■ **Work to complete**:
Lines holding the word "headerRef": how many does the material below have? Answer with nothing but the number.

*** Data extracts Section Begins ***

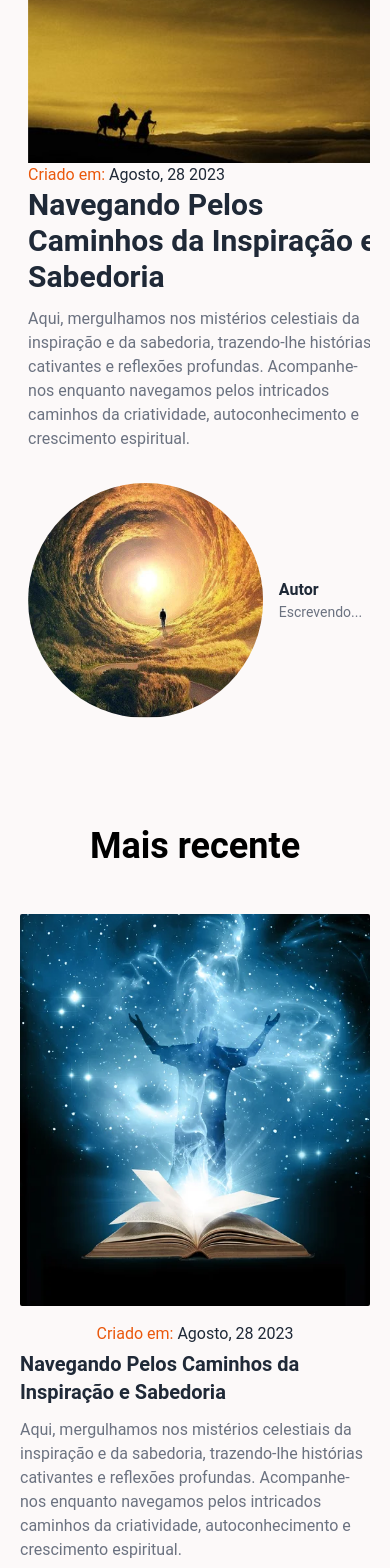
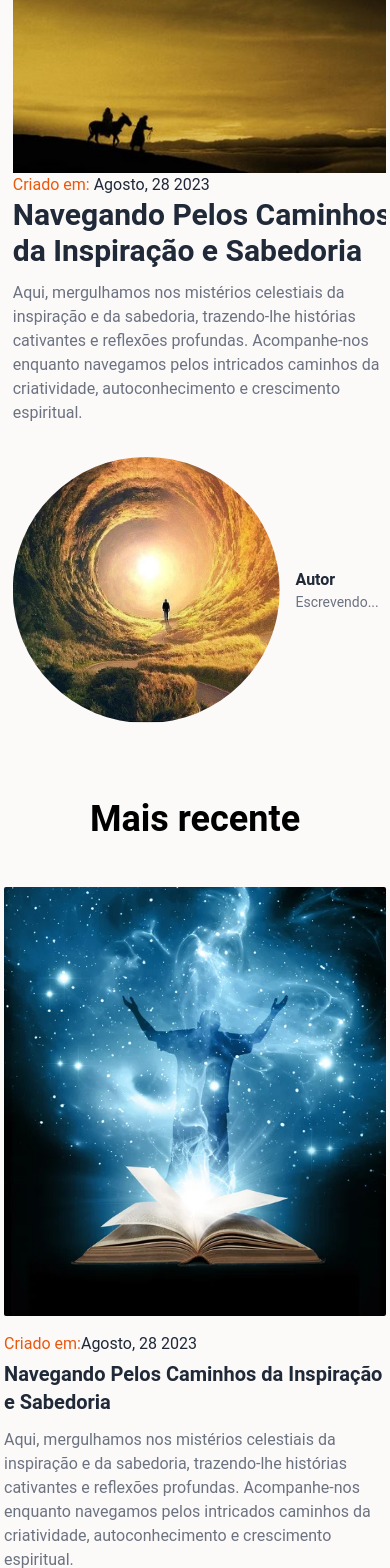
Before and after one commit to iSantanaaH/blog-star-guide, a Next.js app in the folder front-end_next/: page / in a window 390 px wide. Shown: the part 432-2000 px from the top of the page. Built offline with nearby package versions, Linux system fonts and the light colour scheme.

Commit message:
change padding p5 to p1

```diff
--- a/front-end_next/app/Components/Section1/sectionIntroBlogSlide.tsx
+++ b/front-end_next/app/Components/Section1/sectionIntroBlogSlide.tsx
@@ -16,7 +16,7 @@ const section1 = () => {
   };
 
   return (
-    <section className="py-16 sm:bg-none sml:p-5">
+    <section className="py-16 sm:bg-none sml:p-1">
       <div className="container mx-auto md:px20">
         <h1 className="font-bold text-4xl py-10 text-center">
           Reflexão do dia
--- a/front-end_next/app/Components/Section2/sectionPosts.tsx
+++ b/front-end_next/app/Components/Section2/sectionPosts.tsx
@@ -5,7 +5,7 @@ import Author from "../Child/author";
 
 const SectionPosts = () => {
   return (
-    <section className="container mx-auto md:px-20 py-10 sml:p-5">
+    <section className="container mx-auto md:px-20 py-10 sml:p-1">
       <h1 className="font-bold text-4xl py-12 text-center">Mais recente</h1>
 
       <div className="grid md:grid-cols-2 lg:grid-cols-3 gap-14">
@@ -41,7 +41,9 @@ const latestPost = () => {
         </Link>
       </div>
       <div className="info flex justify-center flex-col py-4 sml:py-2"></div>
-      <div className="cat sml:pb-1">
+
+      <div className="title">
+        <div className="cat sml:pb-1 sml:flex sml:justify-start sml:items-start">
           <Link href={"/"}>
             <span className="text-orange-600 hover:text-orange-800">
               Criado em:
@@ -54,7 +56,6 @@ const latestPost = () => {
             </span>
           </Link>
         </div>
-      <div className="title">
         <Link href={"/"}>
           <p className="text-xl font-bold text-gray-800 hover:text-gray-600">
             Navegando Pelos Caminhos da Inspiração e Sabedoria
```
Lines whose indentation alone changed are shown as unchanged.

*** Data extracts Section Ends ***
*** Data extracts Section Begins ***

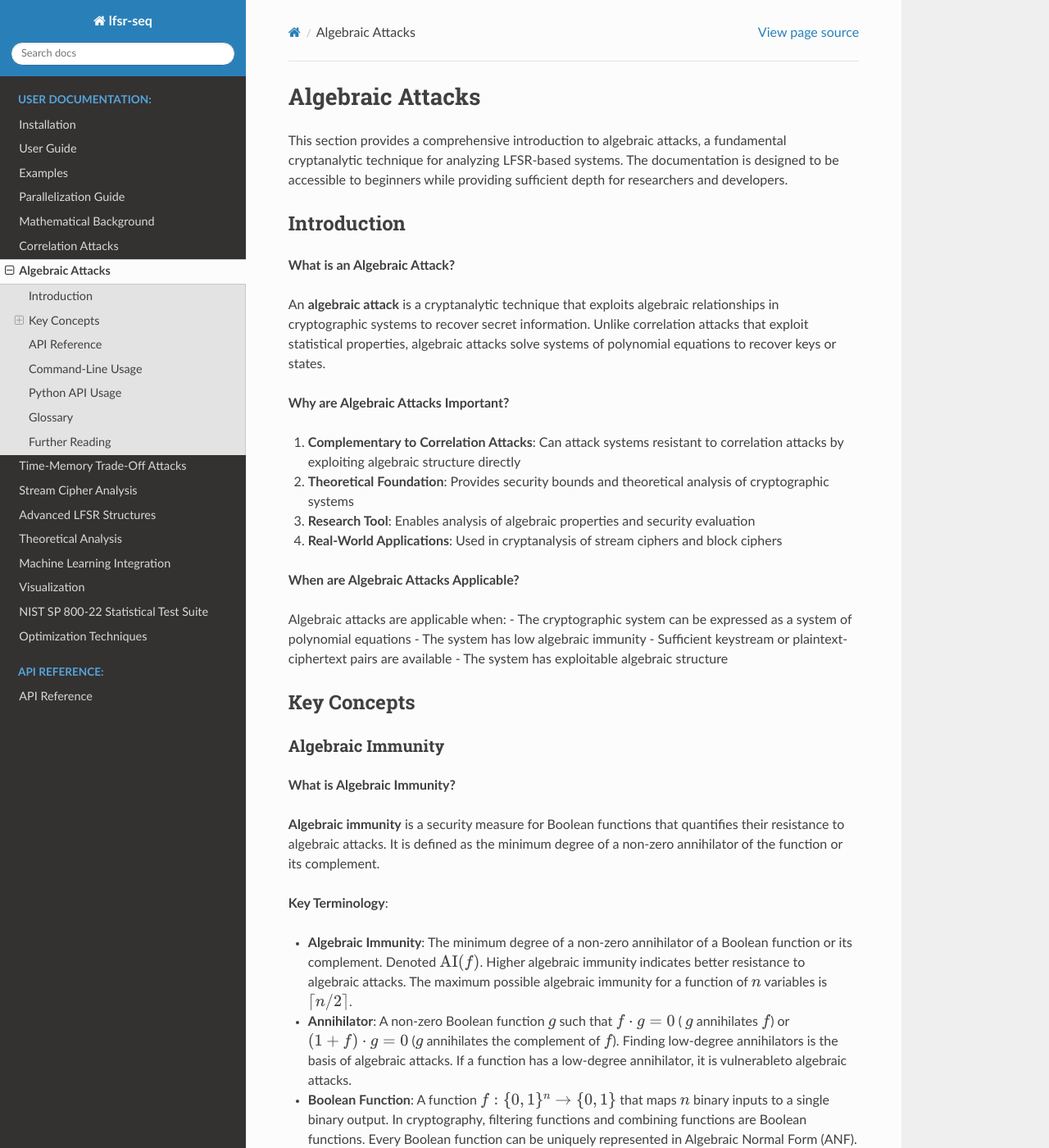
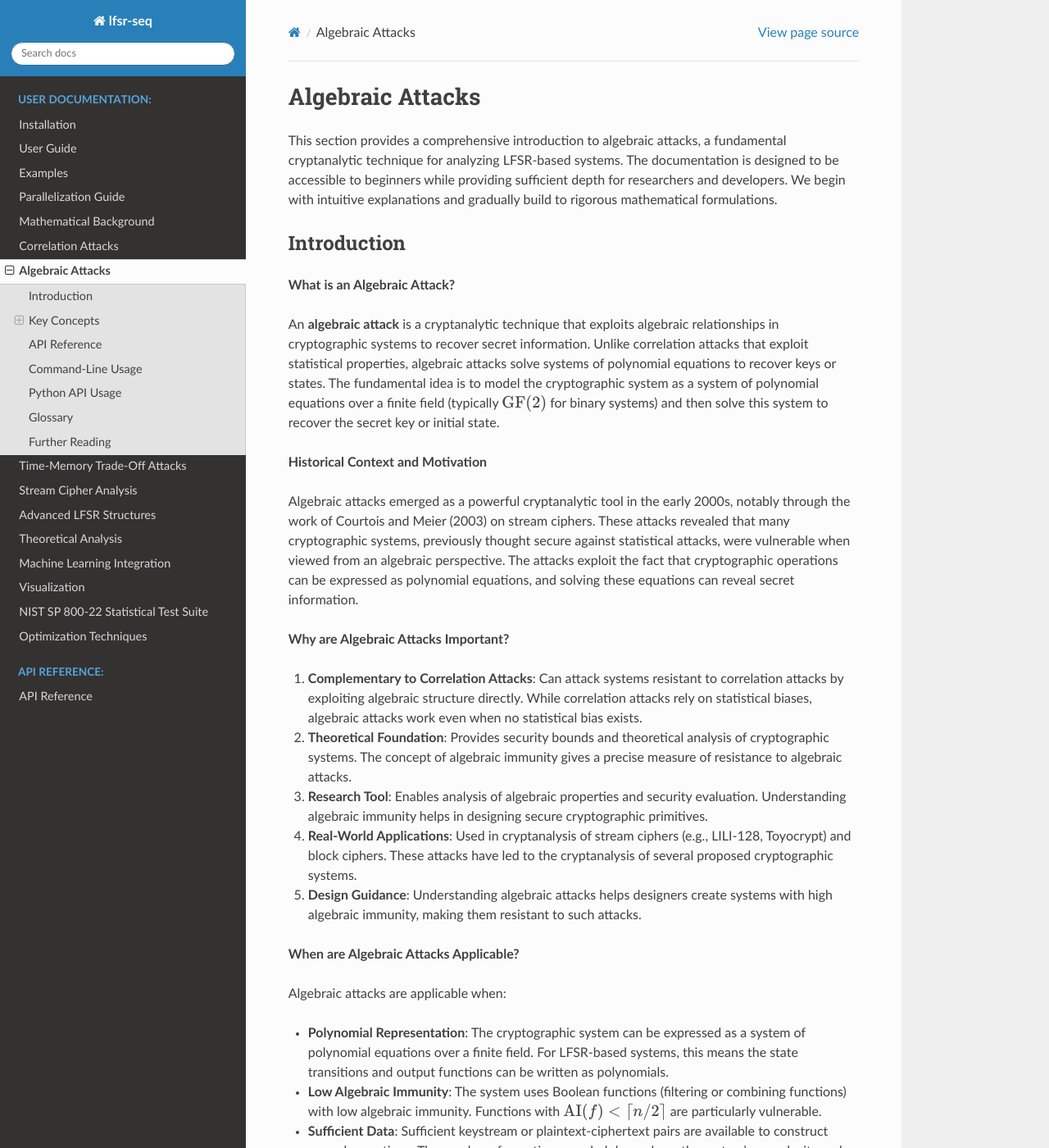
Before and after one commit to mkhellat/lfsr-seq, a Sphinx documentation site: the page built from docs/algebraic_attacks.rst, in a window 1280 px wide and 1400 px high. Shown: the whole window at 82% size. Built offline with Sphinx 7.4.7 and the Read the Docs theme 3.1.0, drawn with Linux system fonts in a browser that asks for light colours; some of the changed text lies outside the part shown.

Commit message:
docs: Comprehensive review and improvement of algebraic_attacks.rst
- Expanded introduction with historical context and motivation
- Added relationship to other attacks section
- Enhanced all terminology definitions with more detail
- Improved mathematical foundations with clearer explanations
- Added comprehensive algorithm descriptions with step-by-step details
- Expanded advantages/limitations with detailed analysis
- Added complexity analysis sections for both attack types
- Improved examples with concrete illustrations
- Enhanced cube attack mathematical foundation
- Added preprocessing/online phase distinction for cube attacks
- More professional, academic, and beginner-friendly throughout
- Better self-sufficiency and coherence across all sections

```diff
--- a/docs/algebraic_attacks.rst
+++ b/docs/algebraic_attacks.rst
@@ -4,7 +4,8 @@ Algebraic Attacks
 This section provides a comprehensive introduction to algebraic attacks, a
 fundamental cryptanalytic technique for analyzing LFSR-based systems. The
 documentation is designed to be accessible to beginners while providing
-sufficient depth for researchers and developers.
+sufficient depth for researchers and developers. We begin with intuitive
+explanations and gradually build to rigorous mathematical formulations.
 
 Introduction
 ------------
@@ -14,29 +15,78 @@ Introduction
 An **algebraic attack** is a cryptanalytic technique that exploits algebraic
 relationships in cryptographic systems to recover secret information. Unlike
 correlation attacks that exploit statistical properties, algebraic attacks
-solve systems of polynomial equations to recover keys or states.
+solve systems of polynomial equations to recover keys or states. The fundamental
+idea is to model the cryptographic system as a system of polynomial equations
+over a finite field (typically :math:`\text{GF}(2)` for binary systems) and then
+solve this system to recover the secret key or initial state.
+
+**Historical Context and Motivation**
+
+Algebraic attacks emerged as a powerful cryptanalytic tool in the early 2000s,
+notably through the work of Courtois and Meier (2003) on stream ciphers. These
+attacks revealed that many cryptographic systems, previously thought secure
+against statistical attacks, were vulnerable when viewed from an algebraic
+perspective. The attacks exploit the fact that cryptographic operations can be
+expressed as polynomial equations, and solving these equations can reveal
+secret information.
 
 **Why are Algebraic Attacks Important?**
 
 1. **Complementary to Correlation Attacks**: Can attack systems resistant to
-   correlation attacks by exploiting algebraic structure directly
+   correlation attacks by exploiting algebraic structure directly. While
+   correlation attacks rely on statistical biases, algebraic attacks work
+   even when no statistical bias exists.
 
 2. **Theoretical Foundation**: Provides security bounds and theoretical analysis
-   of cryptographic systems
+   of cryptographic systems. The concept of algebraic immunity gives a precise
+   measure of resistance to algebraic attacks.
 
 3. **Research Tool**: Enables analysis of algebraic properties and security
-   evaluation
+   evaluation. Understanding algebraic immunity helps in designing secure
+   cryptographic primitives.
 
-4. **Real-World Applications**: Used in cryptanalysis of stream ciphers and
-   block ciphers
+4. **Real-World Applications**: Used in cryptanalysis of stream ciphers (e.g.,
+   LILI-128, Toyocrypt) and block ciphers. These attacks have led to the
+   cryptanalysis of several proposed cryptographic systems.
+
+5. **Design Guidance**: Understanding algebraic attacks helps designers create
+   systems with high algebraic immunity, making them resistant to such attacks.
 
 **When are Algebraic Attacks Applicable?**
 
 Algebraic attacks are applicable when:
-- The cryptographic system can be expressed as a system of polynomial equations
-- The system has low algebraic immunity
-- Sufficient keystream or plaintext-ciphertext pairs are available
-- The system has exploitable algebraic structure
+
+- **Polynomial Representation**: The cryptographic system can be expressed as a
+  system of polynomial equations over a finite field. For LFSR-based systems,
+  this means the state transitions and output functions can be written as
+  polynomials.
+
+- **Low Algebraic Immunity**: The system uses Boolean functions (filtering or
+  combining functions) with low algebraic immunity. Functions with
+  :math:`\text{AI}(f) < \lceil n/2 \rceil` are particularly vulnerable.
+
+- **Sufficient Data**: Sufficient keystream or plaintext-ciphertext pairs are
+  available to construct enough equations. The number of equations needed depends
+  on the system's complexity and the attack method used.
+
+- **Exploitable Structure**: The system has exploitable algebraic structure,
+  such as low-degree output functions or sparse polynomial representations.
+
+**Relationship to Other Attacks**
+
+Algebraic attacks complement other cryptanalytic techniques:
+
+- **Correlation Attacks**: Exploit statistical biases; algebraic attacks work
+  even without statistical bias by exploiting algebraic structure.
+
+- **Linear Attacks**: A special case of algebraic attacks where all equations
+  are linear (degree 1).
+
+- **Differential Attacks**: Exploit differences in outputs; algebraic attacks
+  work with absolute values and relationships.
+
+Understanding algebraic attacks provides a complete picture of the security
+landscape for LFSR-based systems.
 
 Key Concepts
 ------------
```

*** Data extracts Section Ends ***
*** Data extracts Section Begins ***

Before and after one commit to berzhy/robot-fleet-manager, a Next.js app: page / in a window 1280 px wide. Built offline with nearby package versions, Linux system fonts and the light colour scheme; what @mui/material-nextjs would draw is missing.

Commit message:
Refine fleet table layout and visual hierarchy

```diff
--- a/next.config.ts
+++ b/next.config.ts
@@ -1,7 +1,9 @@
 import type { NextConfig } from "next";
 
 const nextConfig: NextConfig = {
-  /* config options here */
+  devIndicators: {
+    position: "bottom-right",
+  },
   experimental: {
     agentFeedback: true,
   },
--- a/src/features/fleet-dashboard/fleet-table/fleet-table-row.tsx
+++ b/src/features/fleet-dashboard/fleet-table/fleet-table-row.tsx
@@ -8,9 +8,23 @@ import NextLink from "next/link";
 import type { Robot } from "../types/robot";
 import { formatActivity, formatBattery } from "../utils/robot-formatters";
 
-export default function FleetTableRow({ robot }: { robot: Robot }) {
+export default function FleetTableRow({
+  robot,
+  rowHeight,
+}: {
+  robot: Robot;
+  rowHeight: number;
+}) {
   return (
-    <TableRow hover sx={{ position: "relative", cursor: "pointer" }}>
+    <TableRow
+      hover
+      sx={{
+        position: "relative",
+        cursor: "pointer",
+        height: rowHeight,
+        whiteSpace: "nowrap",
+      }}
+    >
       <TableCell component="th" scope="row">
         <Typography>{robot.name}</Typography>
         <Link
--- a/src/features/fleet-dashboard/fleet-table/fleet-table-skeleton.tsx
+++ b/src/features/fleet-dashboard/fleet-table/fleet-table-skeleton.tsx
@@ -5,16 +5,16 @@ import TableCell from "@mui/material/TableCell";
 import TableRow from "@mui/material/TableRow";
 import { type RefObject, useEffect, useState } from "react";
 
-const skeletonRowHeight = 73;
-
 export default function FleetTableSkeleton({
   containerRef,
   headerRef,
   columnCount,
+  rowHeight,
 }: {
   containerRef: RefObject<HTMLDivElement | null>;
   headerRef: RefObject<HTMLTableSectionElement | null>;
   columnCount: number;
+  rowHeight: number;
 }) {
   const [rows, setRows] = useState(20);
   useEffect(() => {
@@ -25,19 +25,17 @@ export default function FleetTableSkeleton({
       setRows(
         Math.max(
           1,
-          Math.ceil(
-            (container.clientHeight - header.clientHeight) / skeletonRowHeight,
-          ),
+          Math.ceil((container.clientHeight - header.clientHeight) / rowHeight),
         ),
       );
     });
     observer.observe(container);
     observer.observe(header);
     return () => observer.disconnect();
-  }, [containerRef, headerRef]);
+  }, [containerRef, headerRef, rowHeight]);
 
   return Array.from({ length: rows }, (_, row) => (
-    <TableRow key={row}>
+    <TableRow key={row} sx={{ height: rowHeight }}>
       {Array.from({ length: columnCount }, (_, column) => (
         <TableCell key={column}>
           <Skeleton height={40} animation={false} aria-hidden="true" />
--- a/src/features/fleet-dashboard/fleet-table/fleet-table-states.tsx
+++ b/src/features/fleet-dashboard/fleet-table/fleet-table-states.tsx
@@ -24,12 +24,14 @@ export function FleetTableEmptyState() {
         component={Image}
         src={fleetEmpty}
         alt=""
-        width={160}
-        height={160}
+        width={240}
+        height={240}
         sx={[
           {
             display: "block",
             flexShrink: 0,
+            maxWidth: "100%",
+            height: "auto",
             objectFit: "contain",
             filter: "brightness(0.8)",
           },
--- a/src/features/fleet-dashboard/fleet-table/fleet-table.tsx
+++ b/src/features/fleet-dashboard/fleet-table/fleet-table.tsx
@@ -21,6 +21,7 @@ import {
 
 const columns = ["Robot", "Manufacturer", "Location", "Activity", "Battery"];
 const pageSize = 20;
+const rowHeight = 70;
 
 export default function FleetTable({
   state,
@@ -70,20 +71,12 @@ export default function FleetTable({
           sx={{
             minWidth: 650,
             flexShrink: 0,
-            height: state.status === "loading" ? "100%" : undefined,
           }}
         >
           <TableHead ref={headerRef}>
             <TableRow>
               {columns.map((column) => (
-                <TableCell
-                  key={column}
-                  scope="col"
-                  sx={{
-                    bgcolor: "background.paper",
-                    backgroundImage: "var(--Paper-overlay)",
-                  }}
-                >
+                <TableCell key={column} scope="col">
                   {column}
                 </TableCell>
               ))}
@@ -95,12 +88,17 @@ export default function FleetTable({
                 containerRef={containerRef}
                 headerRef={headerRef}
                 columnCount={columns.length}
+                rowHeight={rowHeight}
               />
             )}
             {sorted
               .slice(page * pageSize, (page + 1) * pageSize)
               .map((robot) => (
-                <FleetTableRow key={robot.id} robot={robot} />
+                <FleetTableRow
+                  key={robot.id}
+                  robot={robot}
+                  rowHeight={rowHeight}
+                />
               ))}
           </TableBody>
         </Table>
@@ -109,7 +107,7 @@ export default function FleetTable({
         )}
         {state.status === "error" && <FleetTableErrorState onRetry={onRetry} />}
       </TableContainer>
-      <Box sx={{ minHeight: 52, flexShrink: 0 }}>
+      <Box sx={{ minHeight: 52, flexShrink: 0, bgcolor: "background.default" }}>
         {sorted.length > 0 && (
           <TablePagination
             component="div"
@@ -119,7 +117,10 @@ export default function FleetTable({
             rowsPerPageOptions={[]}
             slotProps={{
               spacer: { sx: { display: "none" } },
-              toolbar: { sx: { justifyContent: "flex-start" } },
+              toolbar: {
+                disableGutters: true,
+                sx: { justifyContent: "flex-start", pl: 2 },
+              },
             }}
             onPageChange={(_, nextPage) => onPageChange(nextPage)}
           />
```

*** Data extracts Section Ends ***

■ **The answer**:
6